Janet Campagna (MS '85) Elected as New Caltech Trustee
Janet Campagna (MS '85), founder and CEO of QS Investors and a Caltech Distinguished Alumna, has been elected to the Institute's Board of Trustees. After earning a bachelor's degree in economics from Northeastern University, the Brookline, Massachusetts, native came to Caltech to pursue graduate studies in what was then an emergent social sciences department. She completed a master's degree, then earned a PhD in political science from UC Irvine, researching electoral bias and helping develop California's redistricting plans.
Soon after completing her academic studies, Campagna realized her skillset could be more aptly applied to finance, and she took her first job in the investment sector. She found she could apply her background as a social scientist to the emerging field of quantitative finance, which uses complex mathematical models to inform investment strategy. She rose through the ranks of firms including Barclays Global Investors in San Francisco and Deutsche Bank in New York, where she eventually became the global head of quantitative strategies.
Later, in the midst of the economic downturn, Campagna spun off her department into a new investment-management firm, QS Investors. She was named a Caltech Distinguished Alumna in 2016 for contributions to quantitative investment and leadership in the financial industry.

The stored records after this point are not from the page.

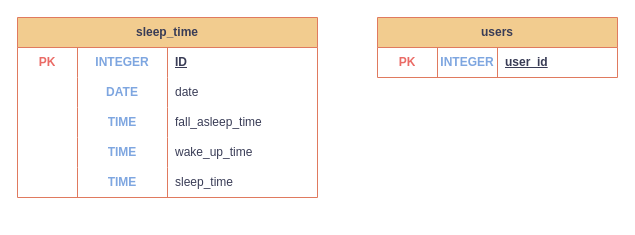
The draw.io diagram src/main/tables/Family_Bot.drawio in AntonioBrightside/Family-Telegram-Bot, before the edit. Source tidied: cells renumbered, new cells numbered last; positions are measured from the earlier drawing's top-left corner, leaving out a move shared by most shapes. Both pictures are drawn from the tidied source at 100%, with x=0, y=0 at pixel (17, 17).
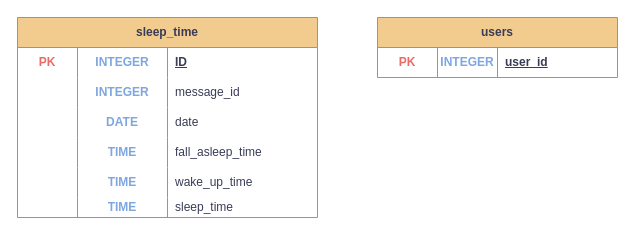
The same page after the edit.

Commit message:
MessageId has been added

Change to the diagram source:
```diff
@@
     <mxCell id="2" value="sleep_time" style="shape=table;startSize=30;childLayout=tableLayout;rowLines=0;fontStyle=1;align=center;html=1;whiteSpace=wrap;strokeColor=#E07A5F;fontColor=#393C56;fillColor=#F2CC8F;perimeterSpacing=1;" parent="1" vertex="1">
-      <mxGeometry width="300" height="180" as="geometry" />
+      <mxGeometry width="300" height="200" as="geometry" />
     </mxCell>
@@
+    <mxCell id="31" style="shape=tableRow;horizontal=0;startSize=0;swimlaneHead=0;swimlaneBody=0;fillColor=none;top=0;left=0;right=0;bottom=0;html=1;strokeColor=#E07A5F;fontColor=#393C56;" parent="2" vertex="1">
+      <mxGeometry y="60" width="300" height="30" as="geometry" />
+    </mxCell>
+    <mxCell id="32" style="shape=partialRectangle;fillColor=none;top=0;left=0;bottom=0;right=0;overflow=hidden;html=1;whiteSpace=wrap;strokeColor=#E07A5F;fontColor=#393C56;" parent="31" vertex="1">
+      <mxGeometry width="60" height="30" as="geometry" />
+    </mxCell>
+    <mxCell id="33" value="INTEGER" style="shape=partialRectangle;fillColor=none;top=0;left=0;bottom=0;right=0;overflow=hidden;html=1;whiteSpace=wrap;strokeColor=#E07A5F;fontColor=#7EA6E0;fontStyle=1;" parent="31" vertex="1">
+      <mxGeometry x="60" width="90" height="30" as="geometry" />
+    </mxCell>
+    <mxCell id="34" value="message_id" style="shape=partialRectangle;fillColor=none;top=0;left=0;bottom=0;right=0;align=left;spacingLeft=6;overflow=hidden;html=1;whiteSpace=wrap;strokeColor=#E07A5F;fontColor=#393C56;" parent="31" vertex="1">
+      <mxGeometry x="150" width="150" height="30" as="geometry" />
+    </mxCell>
     <mxCell id="7" style="shape=tableRow;horizontal=0;startSize=0;swimlaneHead=0;swimlaneBody=0;fillColor=none;top=0;left=0;right=0;bottom=0;html=1;strokeColor=#E07A5F;fontColor=#393C56;" parent="2" vertex="1">
-      <mxGeometry y="60" width="300" height="30" as="geometry" />
+      <mxGeometry y="90" width="300" height="30" as="geometry" />
     </mxCell>
@@
     <mxCell id="11" style="shape=tableRow;horizontal=0;startSize=0;swimlaneHead=0;swimlaneBody=0;fillColor=none;top=0;left=0;right=0;bottom=0;html=1;strokeColor=#E07A5F;fontColor=#393C56;" parent="2" vertex="1">
-      <mxGeometry y="90" width="300" height="30" as="geometry" />
+      <mxGeometry y="120" width="300" height="30" as="geometry" />
     </mxCell>
@@
     <mxCell id="15" style="shape=tableRow;horizontal=0;startSize=0;swimlaneHead=0;swimlaneBody=0;fillColor=none;top=0;left=0;right=0;bottom=0;html=1;strokeColor=#E07A5F;fontColor=#393C56;" parent="2" vertex="1">
-      <mxGeometry y="120" width="300" height="30" as="geometry" />
+      <mxGeometry y="150" width="300" height="30" as="geometry" />
     </mxCell>
@@
     <mxCell id="19" style="shape=tableRow;horizontal=0;startSize=0;swimlaneHead=0;swimlaneBody=0;fillColor=none;top=0;left=0;right=0;bottom=0;html=1;strokeColor=#E07A5F;fontColor=#393C56;" parent="2" vertex="1">
-      <mxGeometry y="150" width="300" height="30" as="geometry" />
+      <mxGeometry y="180" width="300" height="20" as="geometry" />
     </mxCell>
     <mxCell id="20" style="shape=partialRectangle;fillColor=none;top=0;left=0;bottom=0;right=0;overflow=hidden;html=1;whiteSpace=wrap;strokeColor=#E07A5F;fontColor=#393C56;" parent="19" vertex="1">
-      <mxGeometry width="60" height="30" as="geometry" />
+      <mxGeometry width="60" height="20" as="geometry" />
     </mxCell>
     <mxCell id="21" value="TIME" style="shape=partialRectangle;fillColor=none;top=0;left=0;bottom=0;right=0;overflow=hidden;html=1;whiteSpace=wrap;strokeColor=#E07A5F;fontColor=#7EA6E0;fontStyle=1;" parent="19" vertex="1">
-      <mxGeometry x="60" width="90" height="30" as="geometry" />
+      <mxGeometry x="60" width="90" height="20" as="geometry" />
     </mxCell>
     <mxCell id="22" value="sleep_time" style="shape=partialRectangle;fillColor=none;top=0;left=0;bottom=0;right=0;align=left;spacingLeft=6;overflow=hidden;html=1;whiteSpace=wrap;strokeColor=#E07A5F;fontColor=#393C56;" parent="19" vertex="1">
-      <mxGeometry x="150" width="150" height="30" as="geometry" />
+      <mxGeometry x="150" width="150" height="20" as="geometry" />
     </mxCell>
@@
     <mxCell id="29" value="TIME" style="shape=partialRectangle;fillColor=none;top=0;left=0;bottom=0;right=0;overflow=hidden;html=1;whiteSpace=wrap;strokeColor=#E07A5F;fontColor=#7EA6E0;fontStyle=1;" parent="1" vertex="1">
-      <mxGeometry x="60" y="120" width="90" height="30" as="geometry" />
+      <mxGeometry x="60" y="150" width="90" height="30" as="geometry" />
     </mxCell>
     <mxCell id="30" value="TIME" style="shape=partialRectangle;fillColor=none;top=0;left=0;bottom=0;right=0;overflow=hidden;html=1;whiteSpace=wrap;strokeColor=#E07A5F;fontColor=#7EA6E0;fontStyle=1;" parent="1" vertex="1">
-      <mxGeometry x="60" y="90" width="90" height="30" as="geometry" />
+      <mxGeometry x="60" y="120" width="90" height="30" as="geometry" />
     </mxCell>
```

At Caltech, Campagna also serves on the Information Science and Technology council for the Division of Engineering and Applied Science. She is a member of advisory boards at UC Berkeley and Northeastern University, and is on the board of trustees at Mott Haven Academy in New York.

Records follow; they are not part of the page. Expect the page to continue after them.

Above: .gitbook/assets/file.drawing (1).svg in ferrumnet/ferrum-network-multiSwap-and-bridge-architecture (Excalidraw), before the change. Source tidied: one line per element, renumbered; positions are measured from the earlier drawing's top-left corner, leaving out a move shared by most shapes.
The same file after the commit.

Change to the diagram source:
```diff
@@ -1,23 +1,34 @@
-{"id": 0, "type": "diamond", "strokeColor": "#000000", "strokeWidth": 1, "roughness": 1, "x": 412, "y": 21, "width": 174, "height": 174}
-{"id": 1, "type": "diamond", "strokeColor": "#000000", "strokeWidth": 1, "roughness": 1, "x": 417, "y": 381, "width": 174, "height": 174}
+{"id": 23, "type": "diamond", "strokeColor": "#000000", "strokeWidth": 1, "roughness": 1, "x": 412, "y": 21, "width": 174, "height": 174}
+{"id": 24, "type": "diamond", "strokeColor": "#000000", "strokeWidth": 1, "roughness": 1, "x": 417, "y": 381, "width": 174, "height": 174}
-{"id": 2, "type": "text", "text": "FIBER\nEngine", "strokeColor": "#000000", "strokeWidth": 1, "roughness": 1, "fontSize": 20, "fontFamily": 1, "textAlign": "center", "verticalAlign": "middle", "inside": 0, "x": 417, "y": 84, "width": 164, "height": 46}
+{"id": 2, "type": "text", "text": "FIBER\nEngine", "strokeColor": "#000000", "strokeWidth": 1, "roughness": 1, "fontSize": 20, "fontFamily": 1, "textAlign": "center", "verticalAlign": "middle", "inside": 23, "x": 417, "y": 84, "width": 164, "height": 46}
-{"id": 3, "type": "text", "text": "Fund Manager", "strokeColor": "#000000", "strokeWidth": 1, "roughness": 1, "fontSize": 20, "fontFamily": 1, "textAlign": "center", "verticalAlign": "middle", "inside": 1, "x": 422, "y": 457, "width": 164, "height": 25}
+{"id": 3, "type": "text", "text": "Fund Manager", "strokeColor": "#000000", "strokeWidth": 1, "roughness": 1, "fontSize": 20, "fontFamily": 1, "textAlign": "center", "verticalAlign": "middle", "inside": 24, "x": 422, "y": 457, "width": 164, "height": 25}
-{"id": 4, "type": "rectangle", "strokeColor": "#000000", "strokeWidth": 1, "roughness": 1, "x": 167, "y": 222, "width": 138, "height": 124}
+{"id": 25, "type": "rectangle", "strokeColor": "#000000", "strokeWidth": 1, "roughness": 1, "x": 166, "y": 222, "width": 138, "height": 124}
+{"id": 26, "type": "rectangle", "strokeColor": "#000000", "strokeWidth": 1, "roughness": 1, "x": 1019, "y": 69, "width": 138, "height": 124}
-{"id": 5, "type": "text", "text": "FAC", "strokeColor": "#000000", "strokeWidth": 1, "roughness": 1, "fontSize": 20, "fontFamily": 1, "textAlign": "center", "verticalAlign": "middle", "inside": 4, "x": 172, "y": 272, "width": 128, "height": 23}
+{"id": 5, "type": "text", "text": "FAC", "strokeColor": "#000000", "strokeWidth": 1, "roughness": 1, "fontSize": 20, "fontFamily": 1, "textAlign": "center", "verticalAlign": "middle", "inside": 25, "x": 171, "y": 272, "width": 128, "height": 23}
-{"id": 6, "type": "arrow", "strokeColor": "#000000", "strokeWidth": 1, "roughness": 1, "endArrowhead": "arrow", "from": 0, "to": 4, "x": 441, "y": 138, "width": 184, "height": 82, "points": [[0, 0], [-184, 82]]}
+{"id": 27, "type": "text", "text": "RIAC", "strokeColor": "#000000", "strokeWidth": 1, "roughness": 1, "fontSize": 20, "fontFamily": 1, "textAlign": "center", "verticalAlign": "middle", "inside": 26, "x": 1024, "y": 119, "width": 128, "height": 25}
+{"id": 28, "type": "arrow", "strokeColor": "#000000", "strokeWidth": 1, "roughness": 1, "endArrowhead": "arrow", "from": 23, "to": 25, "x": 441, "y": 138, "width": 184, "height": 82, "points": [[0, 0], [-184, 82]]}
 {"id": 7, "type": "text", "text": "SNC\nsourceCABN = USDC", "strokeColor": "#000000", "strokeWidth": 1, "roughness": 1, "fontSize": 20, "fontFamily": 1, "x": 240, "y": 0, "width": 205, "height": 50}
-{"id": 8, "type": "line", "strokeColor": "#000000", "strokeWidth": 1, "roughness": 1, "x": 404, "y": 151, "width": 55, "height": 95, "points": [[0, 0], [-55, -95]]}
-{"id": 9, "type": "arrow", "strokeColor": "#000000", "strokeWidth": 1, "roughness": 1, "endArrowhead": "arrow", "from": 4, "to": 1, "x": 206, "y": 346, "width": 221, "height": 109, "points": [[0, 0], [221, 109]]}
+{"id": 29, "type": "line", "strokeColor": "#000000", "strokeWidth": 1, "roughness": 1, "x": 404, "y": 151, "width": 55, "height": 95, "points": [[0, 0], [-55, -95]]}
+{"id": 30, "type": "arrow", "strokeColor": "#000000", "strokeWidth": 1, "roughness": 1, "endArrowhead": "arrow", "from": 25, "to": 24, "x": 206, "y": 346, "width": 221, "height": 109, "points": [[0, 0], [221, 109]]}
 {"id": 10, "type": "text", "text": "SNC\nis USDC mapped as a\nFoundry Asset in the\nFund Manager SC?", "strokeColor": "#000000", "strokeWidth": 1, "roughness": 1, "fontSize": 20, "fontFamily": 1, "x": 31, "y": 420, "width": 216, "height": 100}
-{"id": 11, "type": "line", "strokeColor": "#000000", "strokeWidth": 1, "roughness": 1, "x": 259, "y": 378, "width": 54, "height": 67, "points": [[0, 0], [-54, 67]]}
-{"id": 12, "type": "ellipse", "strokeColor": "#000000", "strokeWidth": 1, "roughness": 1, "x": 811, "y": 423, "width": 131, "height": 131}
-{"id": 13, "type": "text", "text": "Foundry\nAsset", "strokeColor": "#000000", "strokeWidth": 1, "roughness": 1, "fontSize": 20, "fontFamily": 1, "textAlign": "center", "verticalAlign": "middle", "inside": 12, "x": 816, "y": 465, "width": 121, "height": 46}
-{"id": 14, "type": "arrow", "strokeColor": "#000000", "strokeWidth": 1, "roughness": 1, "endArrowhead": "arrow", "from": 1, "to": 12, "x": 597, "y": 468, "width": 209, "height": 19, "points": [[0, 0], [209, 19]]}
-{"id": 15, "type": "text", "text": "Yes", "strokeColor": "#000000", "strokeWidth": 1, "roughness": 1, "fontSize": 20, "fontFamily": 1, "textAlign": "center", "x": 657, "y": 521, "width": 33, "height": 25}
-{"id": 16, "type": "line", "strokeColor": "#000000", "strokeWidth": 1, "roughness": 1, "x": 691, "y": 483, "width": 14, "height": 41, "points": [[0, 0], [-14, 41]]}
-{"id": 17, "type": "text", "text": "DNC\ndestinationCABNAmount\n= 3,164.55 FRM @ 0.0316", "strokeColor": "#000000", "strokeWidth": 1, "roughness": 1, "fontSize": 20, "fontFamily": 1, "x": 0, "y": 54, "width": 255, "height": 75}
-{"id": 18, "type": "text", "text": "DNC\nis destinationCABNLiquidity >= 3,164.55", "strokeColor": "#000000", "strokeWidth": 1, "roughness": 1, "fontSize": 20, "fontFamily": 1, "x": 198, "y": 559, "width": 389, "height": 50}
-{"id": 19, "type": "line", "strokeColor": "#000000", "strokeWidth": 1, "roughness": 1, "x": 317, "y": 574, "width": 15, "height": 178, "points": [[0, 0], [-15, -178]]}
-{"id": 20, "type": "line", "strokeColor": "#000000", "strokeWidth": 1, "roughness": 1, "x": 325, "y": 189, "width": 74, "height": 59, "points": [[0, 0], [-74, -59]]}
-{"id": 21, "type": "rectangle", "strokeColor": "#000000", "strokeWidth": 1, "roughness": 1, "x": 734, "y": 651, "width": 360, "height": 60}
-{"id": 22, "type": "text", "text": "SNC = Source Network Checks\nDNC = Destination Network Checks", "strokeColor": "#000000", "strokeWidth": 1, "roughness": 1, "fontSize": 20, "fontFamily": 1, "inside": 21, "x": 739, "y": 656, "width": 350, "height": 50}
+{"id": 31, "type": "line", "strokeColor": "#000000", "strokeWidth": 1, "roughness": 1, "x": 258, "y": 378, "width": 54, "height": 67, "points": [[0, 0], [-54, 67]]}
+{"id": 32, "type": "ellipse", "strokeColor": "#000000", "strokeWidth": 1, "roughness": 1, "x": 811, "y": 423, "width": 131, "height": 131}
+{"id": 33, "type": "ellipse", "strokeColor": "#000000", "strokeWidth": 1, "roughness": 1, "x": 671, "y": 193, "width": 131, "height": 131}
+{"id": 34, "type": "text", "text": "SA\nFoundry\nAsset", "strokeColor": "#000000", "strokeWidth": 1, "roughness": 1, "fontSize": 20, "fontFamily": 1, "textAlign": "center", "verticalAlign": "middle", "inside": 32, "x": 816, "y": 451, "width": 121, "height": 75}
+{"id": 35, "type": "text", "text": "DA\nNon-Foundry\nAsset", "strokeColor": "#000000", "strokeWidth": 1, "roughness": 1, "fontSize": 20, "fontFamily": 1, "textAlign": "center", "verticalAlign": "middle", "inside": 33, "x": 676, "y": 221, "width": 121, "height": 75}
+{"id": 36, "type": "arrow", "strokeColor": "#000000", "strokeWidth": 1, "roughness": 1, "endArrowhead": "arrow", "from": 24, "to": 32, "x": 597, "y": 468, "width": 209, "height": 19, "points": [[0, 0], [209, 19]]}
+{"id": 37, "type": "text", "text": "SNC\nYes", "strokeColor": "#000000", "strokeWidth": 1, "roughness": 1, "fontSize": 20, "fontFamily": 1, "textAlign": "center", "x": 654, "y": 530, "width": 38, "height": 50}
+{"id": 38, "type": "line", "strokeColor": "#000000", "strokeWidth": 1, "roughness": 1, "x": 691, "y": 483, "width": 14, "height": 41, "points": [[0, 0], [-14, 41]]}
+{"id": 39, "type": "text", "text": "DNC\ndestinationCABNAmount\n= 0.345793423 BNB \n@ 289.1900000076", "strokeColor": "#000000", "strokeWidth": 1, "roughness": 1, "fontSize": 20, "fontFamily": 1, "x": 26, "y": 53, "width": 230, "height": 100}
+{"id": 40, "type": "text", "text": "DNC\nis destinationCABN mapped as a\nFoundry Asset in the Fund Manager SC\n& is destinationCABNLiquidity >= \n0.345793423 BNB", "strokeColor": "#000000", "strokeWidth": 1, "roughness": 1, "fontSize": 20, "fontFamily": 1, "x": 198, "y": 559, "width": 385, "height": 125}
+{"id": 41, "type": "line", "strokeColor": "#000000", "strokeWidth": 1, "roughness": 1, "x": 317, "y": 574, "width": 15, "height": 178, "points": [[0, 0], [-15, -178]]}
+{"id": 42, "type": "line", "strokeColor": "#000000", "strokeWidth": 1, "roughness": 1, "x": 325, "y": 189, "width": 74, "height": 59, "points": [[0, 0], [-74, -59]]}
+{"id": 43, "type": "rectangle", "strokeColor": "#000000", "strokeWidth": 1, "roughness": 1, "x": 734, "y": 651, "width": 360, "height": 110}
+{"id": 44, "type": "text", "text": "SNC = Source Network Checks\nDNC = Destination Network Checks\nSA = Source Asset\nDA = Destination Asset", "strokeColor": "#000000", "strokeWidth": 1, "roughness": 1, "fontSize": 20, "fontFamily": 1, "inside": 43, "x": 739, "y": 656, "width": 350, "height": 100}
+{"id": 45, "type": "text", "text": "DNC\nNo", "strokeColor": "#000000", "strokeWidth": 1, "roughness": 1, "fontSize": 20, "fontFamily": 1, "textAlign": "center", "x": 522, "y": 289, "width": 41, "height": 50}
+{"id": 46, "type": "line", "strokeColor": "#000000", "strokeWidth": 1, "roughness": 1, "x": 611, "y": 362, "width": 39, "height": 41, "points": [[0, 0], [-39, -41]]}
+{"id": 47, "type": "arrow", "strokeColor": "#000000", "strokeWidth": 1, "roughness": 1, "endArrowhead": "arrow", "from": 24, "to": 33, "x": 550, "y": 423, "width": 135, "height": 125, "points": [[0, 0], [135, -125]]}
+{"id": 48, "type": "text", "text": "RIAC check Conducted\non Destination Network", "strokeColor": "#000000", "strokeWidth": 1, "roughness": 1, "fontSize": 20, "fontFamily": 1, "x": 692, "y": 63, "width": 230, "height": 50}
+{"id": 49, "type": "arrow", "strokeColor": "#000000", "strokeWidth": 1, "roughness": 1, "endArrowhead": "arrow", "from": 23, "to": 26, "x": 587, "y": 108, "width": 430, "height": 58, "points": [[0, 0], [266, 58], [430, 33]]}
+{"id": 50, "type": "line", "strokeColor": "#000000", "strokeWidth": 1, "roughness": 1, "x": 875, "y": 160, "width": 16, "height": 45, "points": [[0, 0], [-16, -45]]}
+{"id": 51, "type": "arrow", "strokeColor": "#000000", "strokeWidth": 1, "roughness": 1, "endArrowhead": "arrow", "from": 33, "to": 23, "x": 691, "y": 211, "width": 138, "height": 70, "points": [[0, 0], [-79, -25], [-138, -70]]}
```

Campagna is one of three individuals to have joined the Board of Trustees, Caltech's governing body, in recent months. The Board is led by David L. Lee (PhD '74), chair, and Ronald K. Linde (MS '62, PhD '64), vice chair. It is currently composed of 45 trustees, 26 senior trustees, 19 life members, and one honorary life member.
Campagna recently reflected on her career and on lessons learned at Caltech.
Do you think it is important to take risks in life? Why?
Absolutely. The quantitative skills I obtained at Caltech opened up many opportunities I had never even realized existed. Almost every great opportunity and experience I have had in life has come when I push myself into the unknown.
What do you find most interesting or inspiring about Caltech?
The unabashed passion the community shows for its work and research interests. I wish more people were aware of the innovation that is generated by multidisciplinary collaboration at the Institute.
What qualities and experience do you bring to the role of trustee?
I bring strong fiduciary and risk-management discipline. I have knowledge of cybersecurity and a passion for shaping culture to fit an institution's goals.